Task brief:
For each line of the data below that contains "score", return that line.

Material supplied:
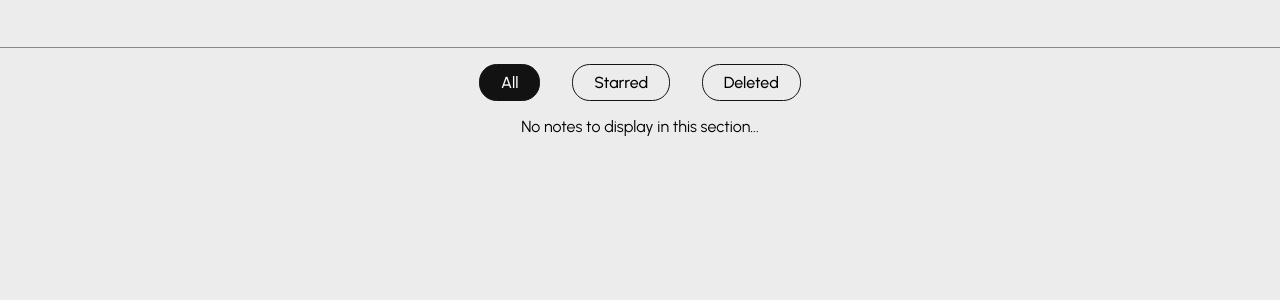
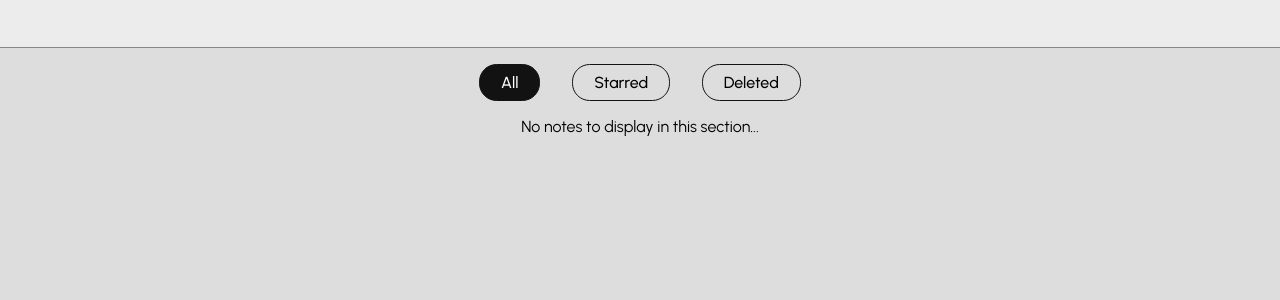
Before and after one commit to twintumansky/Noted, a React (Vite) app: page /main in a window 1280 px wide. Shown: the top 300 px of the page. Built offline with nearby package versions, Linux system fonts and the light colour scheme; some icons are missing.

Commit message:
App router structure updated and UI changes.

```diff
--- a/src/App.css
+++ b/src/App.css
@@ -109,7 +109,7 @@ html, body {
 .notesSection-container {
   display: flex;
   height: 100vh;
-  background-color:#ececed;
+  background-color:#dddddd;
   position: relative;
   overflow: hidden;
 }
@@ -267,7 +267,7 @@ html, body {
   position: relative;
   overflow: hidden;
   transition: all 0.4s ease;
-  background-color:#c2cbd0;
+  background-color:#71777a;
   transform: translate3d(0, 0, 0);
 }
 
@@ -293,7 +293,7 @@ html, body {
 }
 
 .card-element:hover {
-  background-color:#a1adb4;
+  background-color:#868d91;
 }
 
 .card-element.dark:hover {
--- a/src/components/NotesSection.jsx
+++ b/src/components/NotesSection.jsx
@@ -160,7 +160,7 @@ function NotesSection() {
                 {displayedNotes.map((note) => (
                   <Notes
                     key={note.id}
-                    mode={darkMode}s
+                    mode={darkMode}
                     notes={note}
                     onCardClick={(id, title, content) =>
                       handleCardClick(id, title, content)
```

==

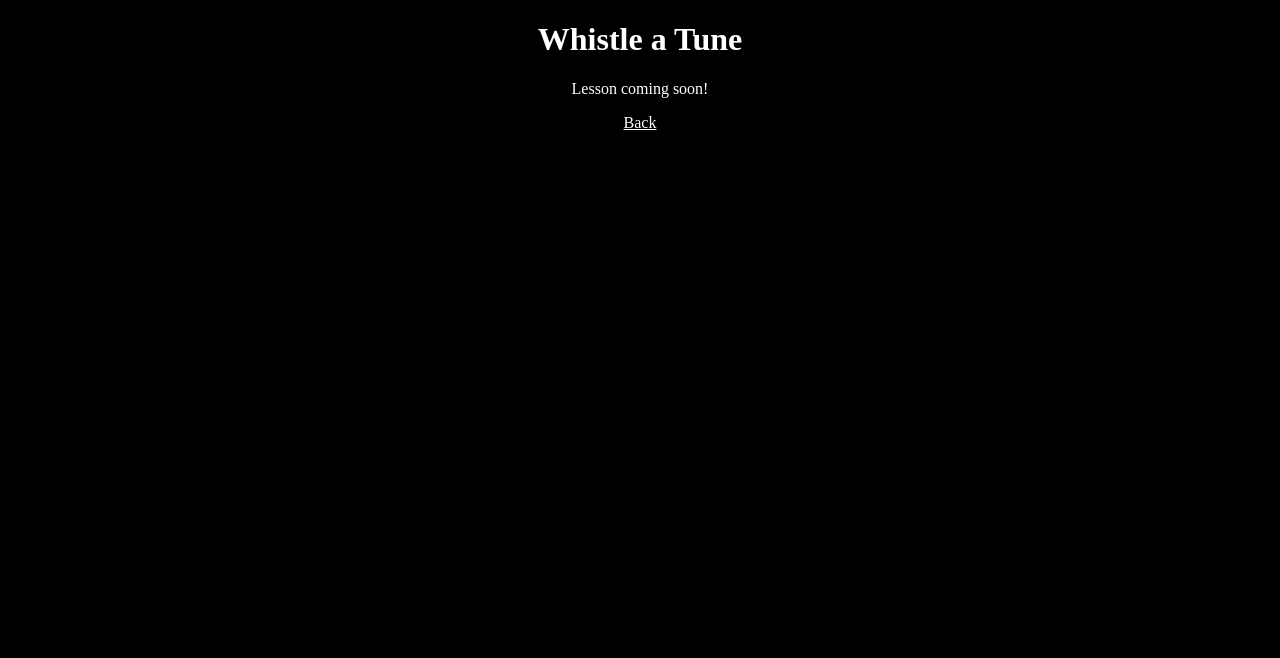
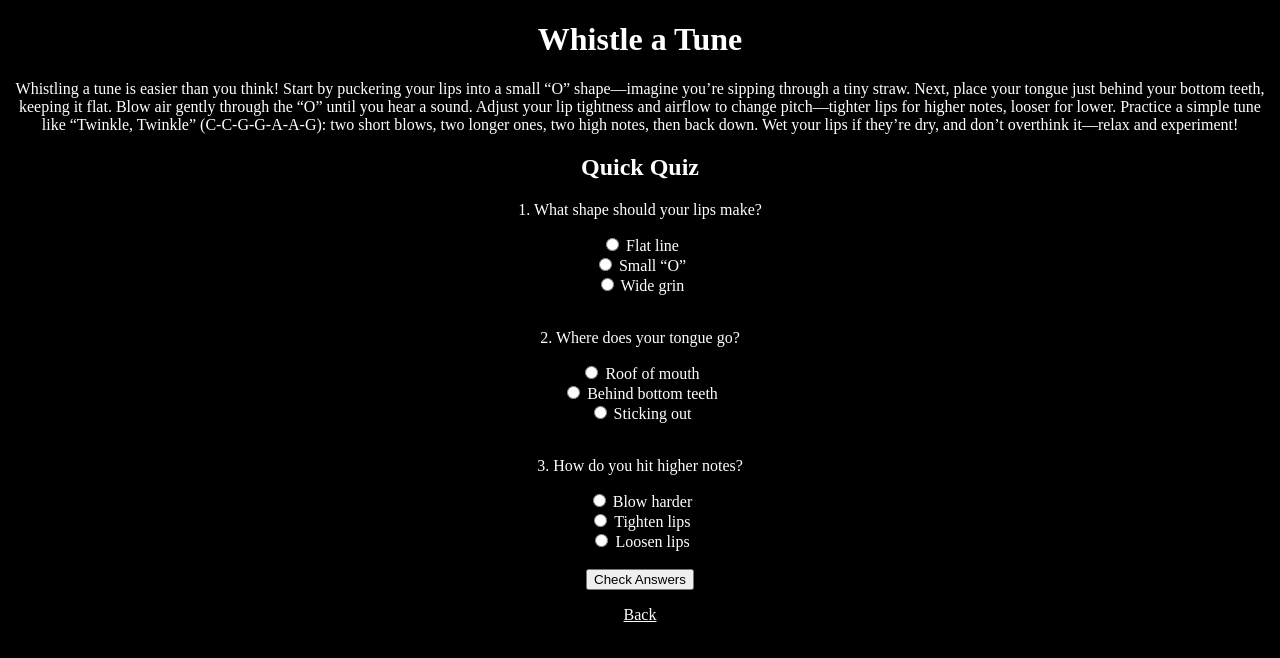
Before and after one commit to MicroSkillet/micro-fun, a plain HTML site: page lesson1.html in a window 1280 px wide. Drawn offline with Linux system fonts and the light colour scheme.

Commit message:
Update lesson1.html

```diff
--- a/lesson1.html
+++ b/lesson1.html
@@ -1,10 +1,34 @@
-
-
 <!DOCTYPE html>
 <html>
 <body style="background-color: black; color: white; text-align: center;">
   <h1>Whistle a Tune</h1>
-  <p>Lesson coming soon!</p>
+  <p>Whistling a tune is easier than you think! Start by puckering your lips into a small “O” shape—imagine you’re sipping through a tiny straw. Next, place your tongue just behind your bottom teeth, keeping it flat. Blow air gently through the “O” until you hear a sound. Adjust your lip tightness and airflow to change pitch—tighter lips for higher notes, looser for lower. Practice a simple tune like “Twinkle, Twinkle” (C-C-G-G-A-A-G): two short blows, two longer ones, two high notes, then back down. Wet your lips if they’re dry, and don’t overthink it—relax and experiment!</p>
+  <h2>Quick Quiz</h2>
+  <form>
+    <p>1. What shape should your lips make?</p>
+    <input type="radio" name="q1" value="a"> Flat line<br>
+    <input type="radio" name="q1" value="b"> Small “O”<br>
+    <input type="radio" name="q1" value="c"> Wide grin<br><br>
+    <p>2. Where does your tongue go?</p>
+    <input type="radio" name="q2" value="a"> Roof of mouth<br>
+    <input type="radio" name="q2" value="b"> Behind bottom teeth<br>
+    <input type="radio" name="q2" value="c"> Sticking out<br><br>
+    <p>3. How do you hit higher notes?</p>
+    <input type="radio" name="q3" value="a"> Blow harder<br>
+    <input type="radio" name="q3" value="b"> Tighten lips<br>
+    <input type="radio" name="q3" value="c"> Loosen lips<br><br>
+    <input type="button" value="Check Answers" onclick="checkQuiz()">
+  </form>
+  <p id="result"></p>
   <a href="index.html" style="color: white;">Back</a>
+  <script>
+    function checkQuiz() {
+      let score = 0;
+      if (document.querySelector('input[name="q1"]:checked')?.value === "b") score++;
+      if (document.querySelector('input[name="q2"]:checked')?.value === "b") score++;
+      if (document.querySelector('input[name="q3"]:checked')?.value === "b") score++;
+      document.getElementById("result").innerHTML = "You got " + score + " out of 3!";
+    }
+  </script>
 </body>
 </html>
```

* * *

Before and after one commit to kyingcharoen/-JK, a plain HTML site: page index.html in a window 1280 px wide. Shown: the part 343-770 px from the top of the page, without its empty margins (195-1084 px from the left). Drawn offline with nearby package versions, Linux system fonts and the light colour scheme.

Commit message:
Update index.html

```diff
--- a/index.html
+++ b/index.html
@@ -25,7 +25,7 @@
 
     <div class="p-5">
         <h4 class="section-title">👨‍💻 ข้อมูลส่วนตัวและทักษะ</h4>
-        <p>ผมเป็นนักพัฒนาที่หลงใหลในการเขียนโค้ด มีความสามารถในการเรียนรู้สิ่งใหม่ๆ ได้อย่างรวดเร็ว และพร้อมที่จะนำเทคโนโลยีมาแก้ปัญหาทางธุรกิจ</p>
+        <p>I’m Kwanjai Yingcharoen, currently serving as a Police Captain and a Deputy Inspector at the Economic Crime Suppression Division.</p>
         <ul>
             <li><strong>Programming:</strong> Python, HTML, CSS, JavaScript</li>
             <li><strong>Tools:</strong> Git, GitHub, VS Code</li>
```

Your solution:
+      let score = 0;
+      if (document.querySelector('input[name="q1"]:checked')?.value === "b") score++;
+      if (document.querySelector('input[name="q2"]:checked')?.value === "b") score++;
+      if (document.querySelector('input[name="q3"]:checked')?.value === "b") score++;
+      document.getElementById("result").innerHTML = "You got " + score + " out of 3!";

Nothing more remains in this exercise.